Botox injection Botox injected into face muscles can travel into the brain, according to a study of laboratory rats and mice published today in the Journal of Neuroscience.
Once it reaches the central nervous system, the diluted form of the botulinum toxin can disrupt nerve cell activity, said researcher Matteo Caleo of Italy’s National Research Council, who led the project.
The study is the latest of several raising questions about the safety of the wrinkle-fighter Botox, which is made by Irvine-based Allergan.
In February, the Food and Drug Administration launched a review of Botox, citing 16 cases of deaths of patients who had received injections of the toxin.
All but one of the deaths were related to strong therapeutic doses of botulinum toxin. Even the one death that followed six weeks after an injection of weaker cosmetic-strength Botox was not caused by that treatment, Allergan said.
Allergan notes that Botox has been used safely by millions of patients over the past two decades.
Local cosmetic physicians say they have seen no problems worse than an occasional headache among Botox users, and no evidence that patients are wary of the injections. Several said that the fact that the injected toxin travels within the body has long been known, and is a reason why skilled physicians calculate safe dosages and use appropriate injection methods.
The Journal of Neuroscience gave the article the label, “Could botulinum toxin be bad for you?”
In a press release on March 26, the Society for Neuroscience, which publishes the journal, said,
Botulinum neurotoxin disrupts cell communication by destroying a protein essential to signaling between nerve cells.

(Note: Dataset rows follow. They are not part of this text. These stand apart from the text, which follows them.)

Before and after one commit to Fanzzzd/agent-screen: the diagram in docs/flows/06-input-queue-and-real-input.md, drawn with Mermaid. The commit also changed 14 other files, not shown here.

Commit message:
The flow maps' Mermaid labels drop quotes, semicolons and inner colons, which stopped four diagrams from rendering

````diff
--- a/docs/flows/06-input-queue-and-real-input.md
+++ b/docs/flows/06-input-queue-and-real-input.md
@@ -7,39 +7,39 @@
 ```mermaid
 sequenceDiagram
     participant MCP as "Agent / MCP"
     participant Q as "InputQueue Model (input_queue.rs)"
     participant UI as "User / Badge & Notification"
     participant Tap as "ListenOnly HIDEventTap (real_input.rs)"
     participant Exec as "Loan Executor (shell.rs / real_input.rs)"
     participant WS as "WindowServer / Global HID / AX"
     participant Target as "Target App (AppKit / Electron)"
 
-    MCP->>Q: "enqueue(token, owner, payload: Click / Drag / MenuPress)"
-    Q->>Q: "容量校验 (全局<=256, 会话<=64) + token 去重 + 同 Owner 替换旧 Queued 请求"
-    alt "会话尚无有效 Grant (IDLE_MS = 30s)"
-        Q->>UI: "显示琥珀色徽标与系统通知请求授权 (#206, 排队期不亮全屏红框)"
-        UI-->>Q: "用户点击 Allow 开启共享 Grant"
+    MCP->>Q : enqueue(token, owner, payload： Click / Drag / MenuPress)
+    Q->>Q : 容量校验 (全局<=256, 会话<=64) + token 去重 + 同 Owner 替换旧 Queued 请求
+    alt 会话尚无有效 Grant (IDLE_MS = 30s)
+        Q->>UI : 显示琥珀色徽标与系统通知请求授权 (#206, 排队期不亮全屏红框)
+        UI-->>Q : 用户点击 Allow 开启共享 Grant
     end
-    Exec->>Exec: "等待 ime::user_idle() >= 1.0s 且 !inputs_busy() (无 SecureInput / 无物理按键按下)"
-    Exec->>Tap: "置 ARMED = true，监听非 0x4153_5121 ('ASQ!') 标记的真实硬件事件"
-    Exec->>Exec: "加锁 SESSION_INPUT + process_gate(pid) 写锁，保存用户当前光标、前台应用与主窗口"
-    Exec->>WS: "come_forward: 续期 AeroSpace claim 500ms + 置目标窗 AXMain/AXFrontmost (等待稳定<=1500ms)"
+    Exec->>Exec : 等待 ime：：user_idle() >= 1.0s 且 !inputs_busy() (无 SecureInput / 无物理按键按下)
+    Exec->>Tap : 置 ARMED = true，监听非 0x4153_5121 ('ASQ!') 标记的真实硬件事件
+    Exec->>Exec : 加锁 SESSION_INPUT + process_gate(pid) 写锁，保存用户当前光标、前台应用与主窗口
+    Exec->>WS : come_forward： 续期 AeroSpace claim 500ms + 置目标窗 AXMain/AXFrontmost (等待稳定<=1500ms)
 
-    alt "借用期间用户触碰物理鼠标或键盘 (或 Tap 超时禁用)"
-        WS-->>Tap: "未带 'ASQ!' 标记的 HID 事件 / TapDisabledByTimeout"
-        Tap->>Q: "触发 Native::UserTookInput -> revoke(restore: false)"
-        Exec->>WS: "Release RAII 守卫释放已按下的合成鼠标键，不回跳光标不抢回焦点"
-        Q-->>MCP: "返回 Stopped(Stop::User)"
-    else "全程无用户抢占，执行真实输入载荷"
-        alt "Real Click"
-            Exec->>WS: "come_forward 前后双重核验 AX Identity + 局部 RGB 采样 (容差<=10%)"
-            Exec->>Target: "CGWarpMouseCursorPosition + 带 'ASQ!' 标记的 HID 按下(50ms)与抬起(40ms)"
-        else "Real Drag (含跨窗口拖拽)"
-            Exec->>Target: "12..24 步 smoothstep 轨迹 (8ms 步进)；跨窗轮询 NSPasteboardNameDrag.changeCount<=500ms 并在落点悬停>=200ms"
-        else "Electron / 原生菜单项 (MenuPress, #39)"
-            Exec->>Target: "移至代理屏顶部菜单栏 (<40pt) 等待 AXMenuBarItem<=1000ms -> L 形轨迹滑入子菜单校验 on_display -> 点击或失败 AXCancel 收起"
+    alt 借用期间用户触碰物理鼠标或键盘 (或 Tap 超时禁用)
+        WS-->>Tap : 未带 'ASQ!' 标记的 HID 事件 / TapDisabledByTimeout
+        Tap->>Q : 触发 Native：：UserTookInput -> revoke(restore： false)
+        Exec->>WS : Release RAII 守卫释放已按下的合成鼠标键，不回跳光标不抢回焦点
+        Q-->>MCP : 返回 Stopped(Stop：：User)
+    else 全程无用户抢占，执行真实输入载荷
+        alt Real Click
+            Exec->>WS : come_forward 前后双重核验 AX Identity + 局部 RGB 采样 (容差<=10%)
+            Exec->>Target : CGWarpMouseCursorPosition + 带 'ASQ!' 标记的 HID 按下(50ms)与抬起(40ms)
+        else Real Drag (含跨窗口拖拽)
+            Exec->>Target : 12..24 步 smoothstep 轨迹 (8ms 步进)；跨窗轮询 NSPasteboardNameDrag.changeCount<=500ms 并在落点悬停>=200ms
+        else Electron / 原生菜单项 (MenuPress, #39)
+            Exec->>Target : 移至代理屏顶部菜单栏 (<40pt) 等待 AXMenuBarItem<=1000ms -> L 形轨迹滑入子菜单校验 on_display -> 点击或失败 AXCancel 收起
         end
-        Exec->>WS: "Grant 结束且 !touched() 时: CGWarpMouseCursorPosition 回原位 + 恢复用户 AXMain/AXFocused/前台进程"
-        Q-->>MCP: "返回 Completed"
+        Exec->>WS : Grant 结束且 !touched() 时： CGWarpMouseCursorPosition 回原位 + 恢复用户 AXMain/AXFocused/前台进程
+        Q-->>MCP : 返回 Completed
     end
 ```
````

Matteo Caleo, PhD, of Italy’s National Research Council, and colleagues confirmed the movement of botulinum neurotoxin A by detecting the remnants of proteins it had fragmented. This evidence helped show that nerve cells at the injection site absorbed some of the botulinum neurotoxin, which was then transported across the cell and released to connected cells, where the proteins also were destroyed. The direction it traveled was opposite to that of the nerve cell’s electrical signals. These findings contradict previous research, which suggested that botulinum neurotoxin was completely degraded at the injection site and not transported beyond it.
Caleo’s team traced the movement of botulinum neurotoxins in mice and rats. The team made injections into the whisker muscles, the hippocampus, and the superior colliculus, a brain region that receives input from the eye. Using protein analysis and microscopic examination of the rodents’ brain tissue, the researchers found that, within three days, active forms of botulinum neurotoxin had migrated from the whisker muscles to the brain stem, from one hippocampus to the hippocampus on the opposite side of the brain, and from the superior colliculus back to the eye.
Brain cell activity was disrupted both where botulinum neurotoxin was injected and in some of these distant but connected sites. Caleo and his colleagues noted in particular that the effects of the botulinum neurotoxin injection on the hippocampus were still present six months later.
In March, researchers in Canada found that injected Botox migrates to nearby muscles.(This post was updated at 5:45 p.m. to add links and expand the discussion of past studies and the new Italian research.)